▸ DIRECTIONS
Among the records below, find each line bearing the word "docs" and copy it.

[Opening SOURCE MATERIAL section]

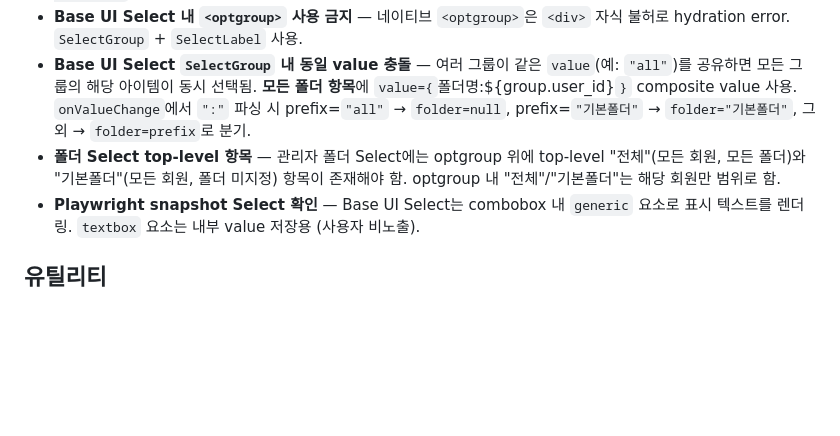
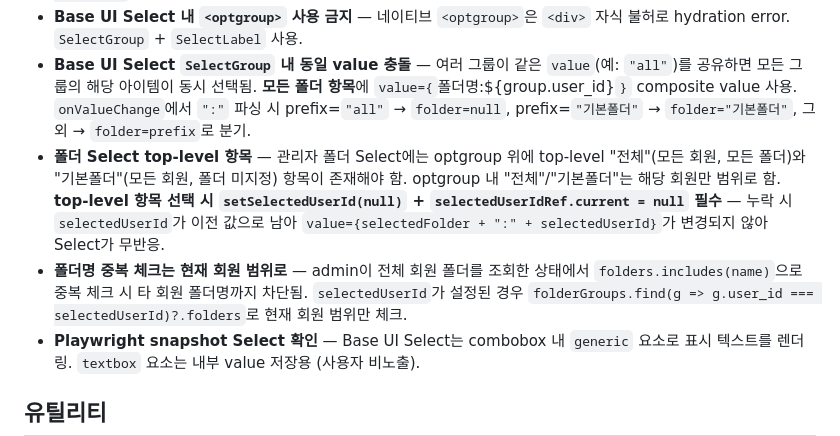
Before and after one commit to cunlim/embed, a Markdown page: AGENTS.md, the part around the change. Drawn GitHub-style; blank space fills up the shorter version.

Commit message:
docs: 8차 폴더 Select 이슈 학습 사항 AGENTS.md 및 serena 등록
- top-level 항목 선택 시 setSelectedUserId(null) + ref 초기화 패턴 추가
- 폴더명 중복 체크 selectedUserId 범위 제한 패턴 추가
- serena frontend/core.md에 동일 패턴 요약 반영

Co-Authored-By: Claude Opus 4.8 <noreply@anthropic.com>

```diff
--- a/AGENTS.md
+++ b/AGENTS.md
@@ -60,7 +60,8 @@
 - **@base-ui/react SelectValue render** — `ReactElement` 반환 필수. 커스텀 render는 `Omit<..., "render">` + 어댑터 패턴 사용.
 - **Base UI Select 내 `<optgroup>` 사용 금지** — 네이티브 `<optgroup>`은 `<div>` 자식 불허로 hydration error. `SelectGroup` + `SelectLabel` 사용.
 - **Base UI Select `SelectGroup` 내 동일 value 충돌** — 여러 그룹이 같은 `value`(예: `"all"`)를 공유하면 모든 그룹의 해당 아이템이 동시 선택됨. **모든 폴더 항목**에 `value={`폴더명:${group.user_id}`}` composite value 사용. `onValueChange`에서 `":"` 파싱 시 prefix=`"all"` → `folder=null`, prefix=`"기본폴더"` → `folder="기본폴더"`, 그 외 → `folder=prefix`로 분기.
-- **폴더 Select top-level 항목** — 관리자 폴더 Select에는 optgroup 위에 top-level "전체"(모든 회원, 모든 폴더)와 "기본폴더"(모든 회원, 폴더 미지정) 항목이 존재해야 함. optgroup 내 "전체"/"기본폴더"는 해당 회원만 범위로 함.
+- **폴더 Select top-level 항목** — 관리자 폴더 Select에는 optgroup 위에 top-level "전체"(모든 회원, 모든 폴더)와 "기본폴더"(모든 회원, 폴더 미지정) 항목이 존재해야 함. optgroup 내 "전체"/"기본폴더"는 해당 회원만 범위로 함. **top-level 항목 선택 시 `setSelectedUserId(null)` + `selectedUserIdRef.current = null` 필수** — 누락 시 `selectedUserId`가 이전 값으로 남아 `value={selectedFolder + ":" + selectedUserId}`가 변경되지 않아 Select가 무반응.
+- **폴더명 중복 체크는 현재 회원 범위로** — admin이 전체 회원 폴더를 조회한 상태에서 `folders.includes(name)`으로 중복 체크 시 타 회원 폴더명까지 차단됨. `selectedUserId`가 설정된 경우 `folderGroups.find(g => g.user_id === selectedUserId)?.folders`로 현재 회원 범위만 체크.
 - **Playwright snapshot Select 확인** — Base UI Select는 combobox 내 `generic` 요소로 표시 텍스트를 렌더링. `textbox` 요소는 내부 value 저장용 (사용자 비노출).
 
 ## 유틸리티
```
Also changed, not shown: 1 other file.
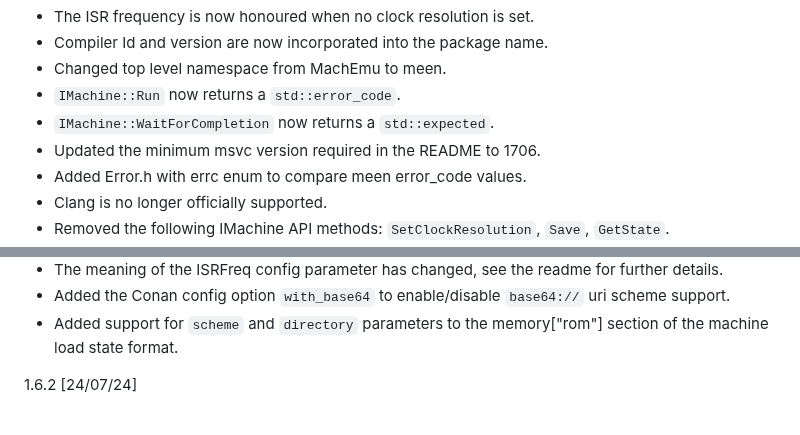
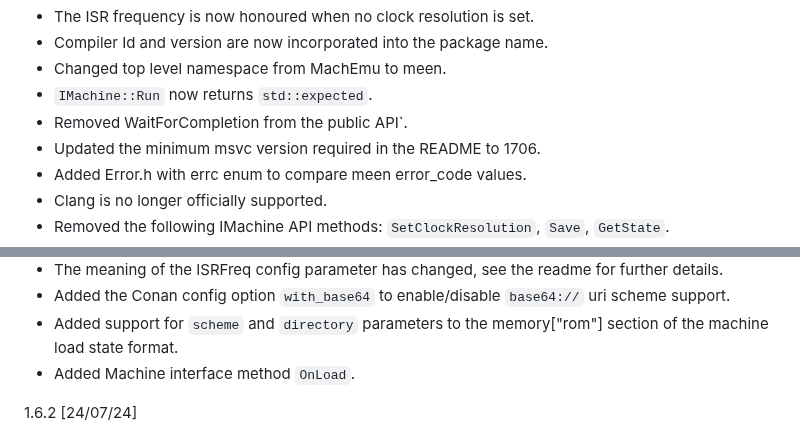
Before and after one commit to nbeddows/meen, a Markdown page: CHANGELOG.md, 2 parts joined by grey strips. Drawn GitHub-style.

Commit message:
chore: update entries for onIdle and waitForCompletion

```diff
--- a/CHANGELOG.md
+++ b/CHANGELOG.md
@@ -13,8 +13,8 @@
 * Compiler Id and version are now incorporated
   into the package name.
 * Changed top level namespace from MachEmu to meen.
-* `IMachine::Run` now returns a `std::error_code`.
-* `IMachine::WaitForCompletion` now returns a `std::expected`.
+* `IMachine::Run` now returns `std::expected`.
+* Removed WaitForCompletion from the public API`.
 * Updated the minimum msvc version required in the README to 1706.
 * Added Error.h with errc enum to compare meen error_code values.
 * Clang is no longer officially supported.
@@ -49,6 +49,7 @@
   `base64://` uri scheme support.
 * Added support for `scheme` and `directory` parameters to the
   memory["rom"] section of the machine load state format.
+* Added Machine interface method `OnLoad`.
 
 1.6.2 [24/07/24]
 * Deprecated config options `ramOffset`, `ramSize`,
```
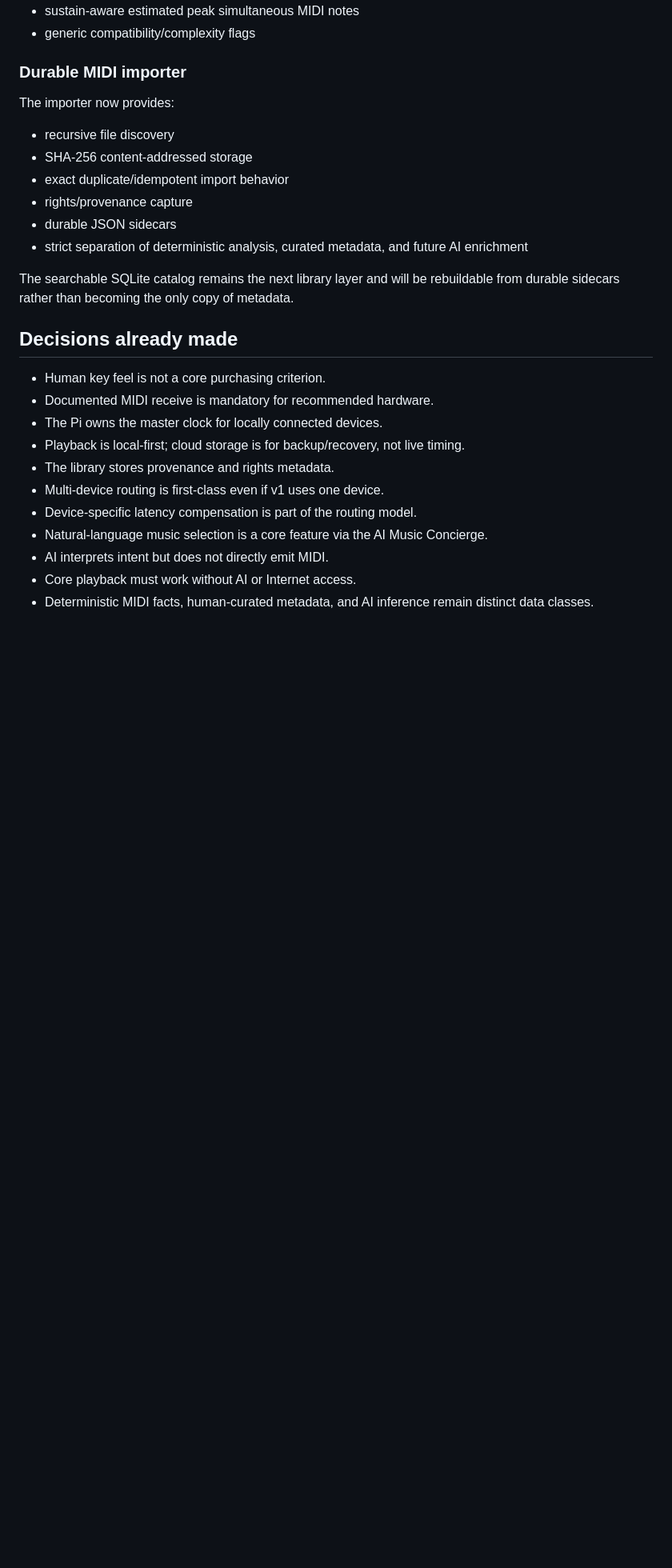
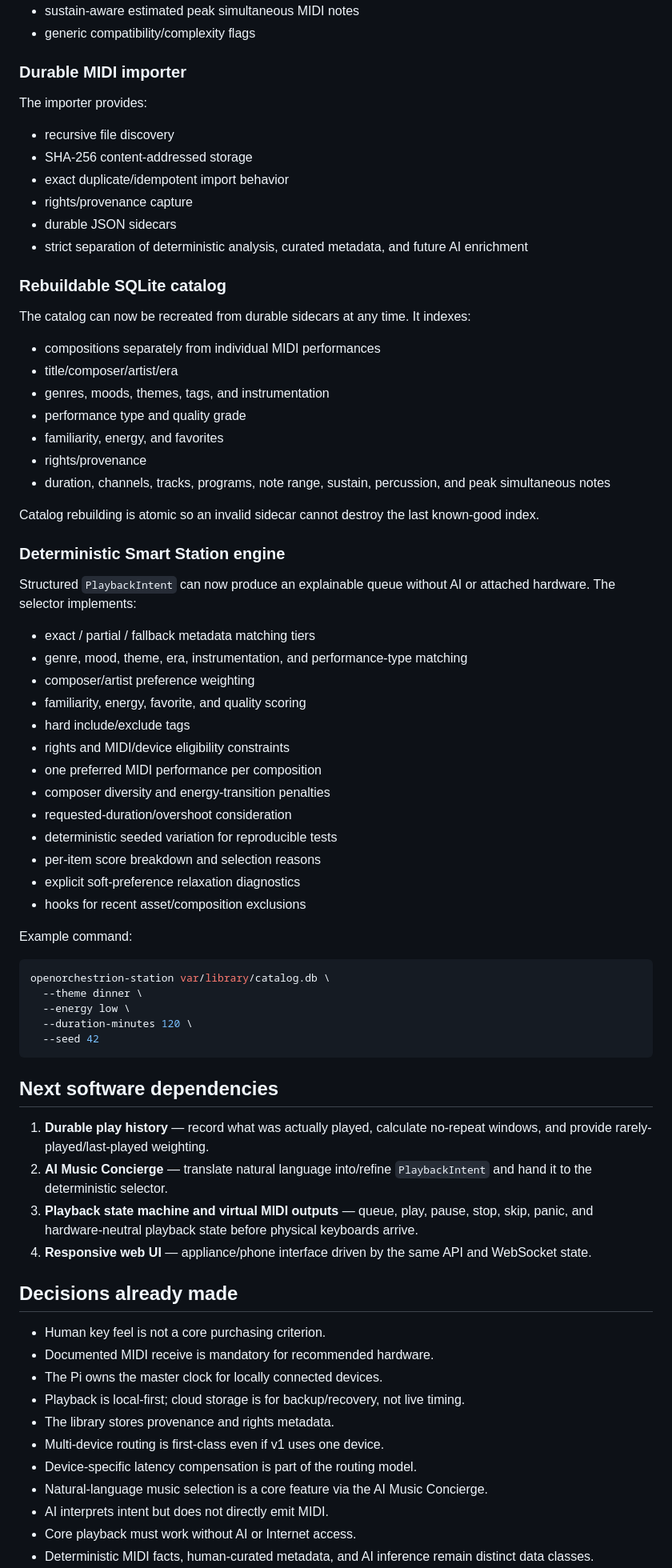
Before and after one commit to kurthamm/openorchestrion, a Markdown page: PROJECT_STATUS.md, the part around one of its changes. Shown at 80% size. Rendered like a GitHub page; blank space fills up the shorter version.

Commit message:
Update status for catalog and Smart Stations

````diff
--- a/PROJECT_STATUS.md
+++ b/PROJECT_STATUS.md
@@ -56,7 +56,7 @@ Implemented analysis includes:
 
 ### Durable MIDI importer
 
-The importer now provides:
+The importer provides:
 
 - recursive file discovery
 - SHA-256 content-addressed storage
@@ -65,7 +65,54 @@ The importer now provides:
 - durable JSON sidecars
 - strict separation of deterministic analysis, curated metadata, and future AI enrichment
 
-The searchable SQLite catalog remains the next library layer and will be rebuildable from durable sidecars rather than becoming the only copy of metadata.
+### Rebuildable SQLite catalog
+
+The catalog can now be recreated from durable sidecars at any time. It indexes:
+
+- compositions separately from individual MIDI performances
+- title/composer/artist/era
+- genres, moods, themes, tags, and instrumentation
+- performance type and quality grade
+- familiarity, energy, and favorites
+- rights/provenance
+- duration, channels, tracks, programs, note range, sustain, percussion, and peak simultaneous notes
+
+Catalog rebuilding is atomic so an invalid sidecar cannot destroy the last known-good index.
+
+### Deterministic Smart Station engine
+
+Structured `PlaybackIntent` can now produce an explainable queue without AI or attached hardware. The selector implements:
+
+- exact / partial / fallback metadata matching tiers
+- genre, mood, theme, era, instrumentation, and performance-type matching
+- composer/artist preference weighting
+- familiarity, energy, favorite, and quality scoring
+- hard include/exclude tags
+- rights and MIDI/device eligibility constraints
+- one preferred MIDI performance per composition
+- composer diversity and energy-transition penalties
+- requested-duration/overshoot consideration
+- deterministic seeded variation for reproducible tests
+- per-item score breakdown and selection reasons
+- explicit soft-preference relaxation diagnostics
+- hooks for recent asset/composition exclusions
+
+Example command:
+
+```bash
+openorchestrion-station var/library/catalog.db \
+  --theme dinner \
+  --energy low \
+  --duration-minutes 120 \
+  --seed 42
+```
+
+## Next software dependencies
+
+1. **Durable play history** — record what was actually played, calculate no-repeat windows, and provide rarely-played/last-played weighting.
+2. **AI Music Concierge** — translate natural language into/refine `PlaybackIntent` and hand it to the deterministic selector.
+3. **Playback state machine and virtual MIDI outputs** — queue, play, pause, stop, skip, panic, and hardware-neutral playback state before physical keyboards arrive.
+4. **Responsive web UI** — appliance/phone interface driven by the same API and WebSocket state.
 
 ## Decisions already made
 
````
Also changed, not shown: other parts of PROJECT_STATUS.md (+3 -1 lines).
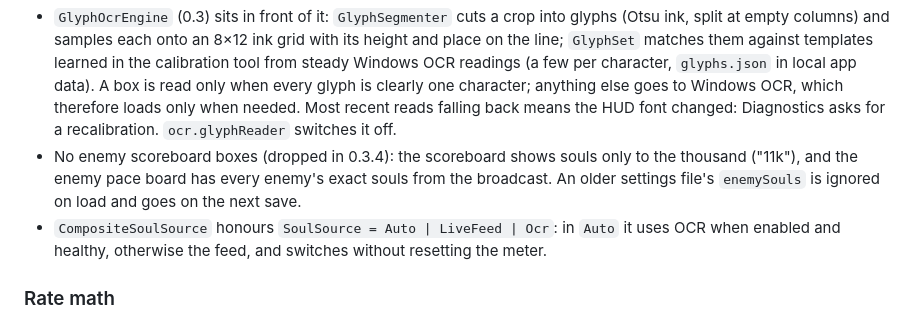
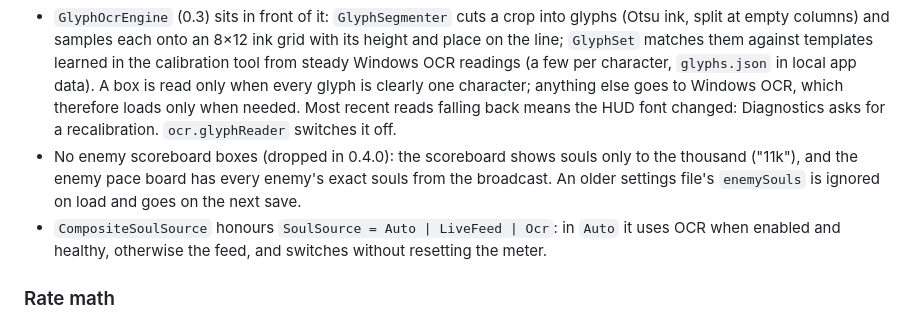
Before and after one commit to sputhuffup-debug/DeadlockScout, a Markdown page: docs/architecture-seed.md, the part around the change. Rendered like a GitHub page.

```diff
--- a/docs/architecture-seed.md
+++ b/docs/architecture-seed.md
@@ -164,7 +164,7 @@ The meter answers one question: at this game minute, on this hero, at my rank, a
 - The boxes are set with the calibration tool (main window or tray: "Calibrate OCR regions"): a dimmed layer over the game where you pick a region and drag a box around it, with a live zoomed preview of exactly the pixels that box captures and what OCR reads from them, and the switch that turns OCR on (`ocr.enabled`). The tool and the overlay set `WDA_EXCLUDEFROMCAPTURE`, so they never appear in a capture.
 - `OcrPreprocess` prepares each crop for the engine: grayscale, contrast stretch, dark text on white (the HUD draws light on dark), enlarged to at least 64 px tall, padded. `WindowsMediaOcrEngine` reads it with Windows.Media.Ocr in the first OCR-capable language of the Windows profile. Nothing is captured while OCR is off.
 - `GlyphOcrEngine` (0.3) sits in front of it: `GlyphSegmenter` cuts a crop into glyphs (Otsu ink, split at empty columns) and samples each onto an 8×12 ink grid with its height and place on the line; `GlyphSet` matches them against templates learned in the calibration tool from steady Windows OCR readings (a few per character, `glyphs.json` in local app data). A box is read only when every glyph is clearly one character; anything else goes to Windows OCR, which therefore loads only when needed. Most recent reads falling back means the HUD font changed: Diagnostics asks for a recalibration. `ocr.glyphReader` switches it off.
-- No enemy scoreboard boxes (dropped in 0.3.4): the scoreboard shows souls only to the thousand ("11k"), and the enemy pace board has every enemy's exact souls from the broadcast. An older settings file's `enemySouls` is ignored on load and goes on the next save.
+- No enemy scoreboard boxes (dropped in 0.4.0): the scoreboard shows souls only to the thousand ("11k"), and the enemy pace board has every enemy's exact souls from the broadcast. An older settings file's `enemySouls` is ignored on load and goes on the next save.
 - `CompositeSoulSource` honours `SoulSource = Auto | LiveFeed | Ocr`: in `Auto` it uses OCR when enabled and healthy, otherwise the feed, and switches without resetting the meter.
 
 ### Rate math
```
Also changed, not shown: docs/features.md (+1 -1 lines), docs/verification/checks-0.2.md (+15 -5 lines), docs/screenshots/diagnostics.png, docs/screenshots/main-window.png, docs/screenshots/window-frame.png, 3 other files.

[Closing SOURCE MATERIAL section]

▸ RESPONSE BOX
docs: 8차 폴더 Select 이슈 학습 사항 AGENTS.md 및 serena 등록
Before and after one commit to sputhuffup-debug/DeadlockScout, a Markdown page: docs/architecture-seed.md, the part around the change. Rendered like a GitHub page.
--- a/docs/architecture-seed.md
+++ b/docs/architecture-seed.md
Also changed, not shown: docs/features.md (+1 -1 lines), docs/verification/checks-0.2.md (+15 -5 lines), docs/screenshots/diagnostics.png, docs/screenshots/main-window.png, docs/screenshots/window-frame.png, 3 other files.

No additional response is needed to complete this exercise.